Because you'll have a product before you take people's money.
Even better - we won't be taking their money until the gun is actually shipped.
In our setup and plan all the money goes into an escrow account. This is not touchable by us until the product is shipped. Then we get access to that money.
With a 100 gun batch plan, we will take orders for however many markers on preorder, and break them into 100 gun batches in the order they come in. Then each of those is a separate batch or account. So as we ship out each batch we receive that account.
This means we are fronting the money and posing no risk to the customer. If we fail to produce, in a timely manner or otherwise your funds are safe and returned to you.
This, plus we are waiting till the gun is reviewed before letting it go to pre-order. That should insure that the customer knows their product, is wanting to purchase it and they can do so with very little to no risk. That is better then ordering a gun and realizing that the person ordering it doesn't want it after a review.
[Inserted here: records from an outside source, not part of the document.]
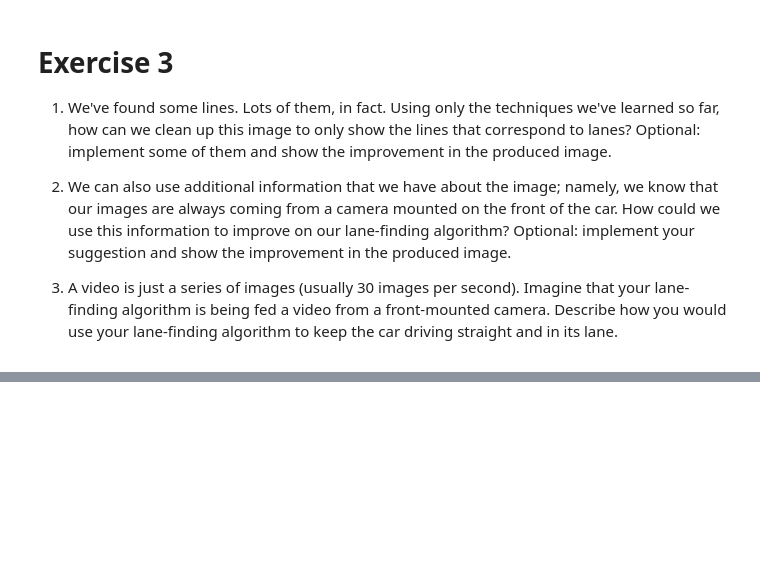
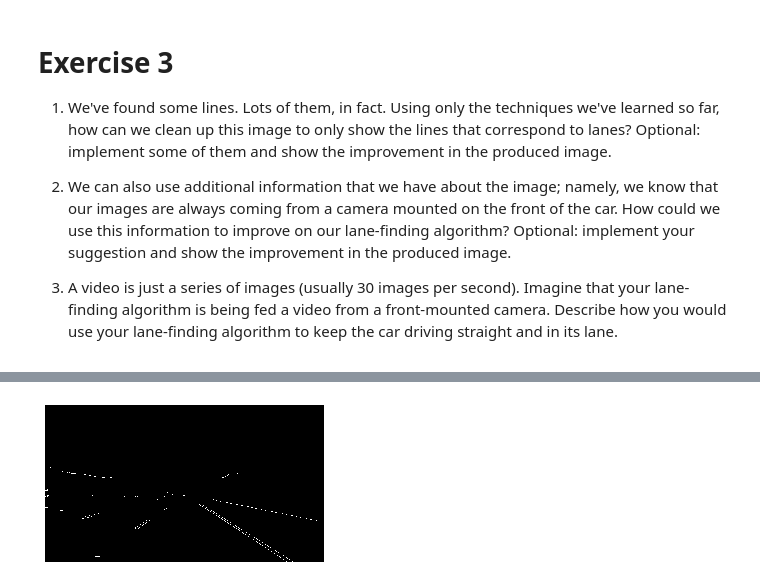
Before and after one commit to yrafalin/ComputerVision, a Jupyter notebook: EdgeDetection/Advanced edge detection.ipynb, the cells around one changed output, grey strips where cells are left out. Saved outputs shown, nothing was run; the diff lists cells and outputs as text; code cells hidden in the pictures; blank space fills up the shorter version.

```diff
--- a/EdgeDetection/Advanced edge detection.ipynb
+++ b/EdgeDetection/Advanced edge detection.ipynb
@@ -349,0 +357,5 @@ for line in lines:
+# %%
+edge_image = feature.canny(image, sigma=2, low_threshold=110, high_threshold=130)
+display(edge_image)
+# %% [output]
+[figure, added]
```
Also changed, not shown: parts of 9 cells of this notebook.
I think it should be the way the industry does it. Looking at how some companies have failed to do this in the past on start up was a lesson we took to heart. In a way it is like a kickstarter program - except the minimum number has already been paid for, so you know the product will be produced.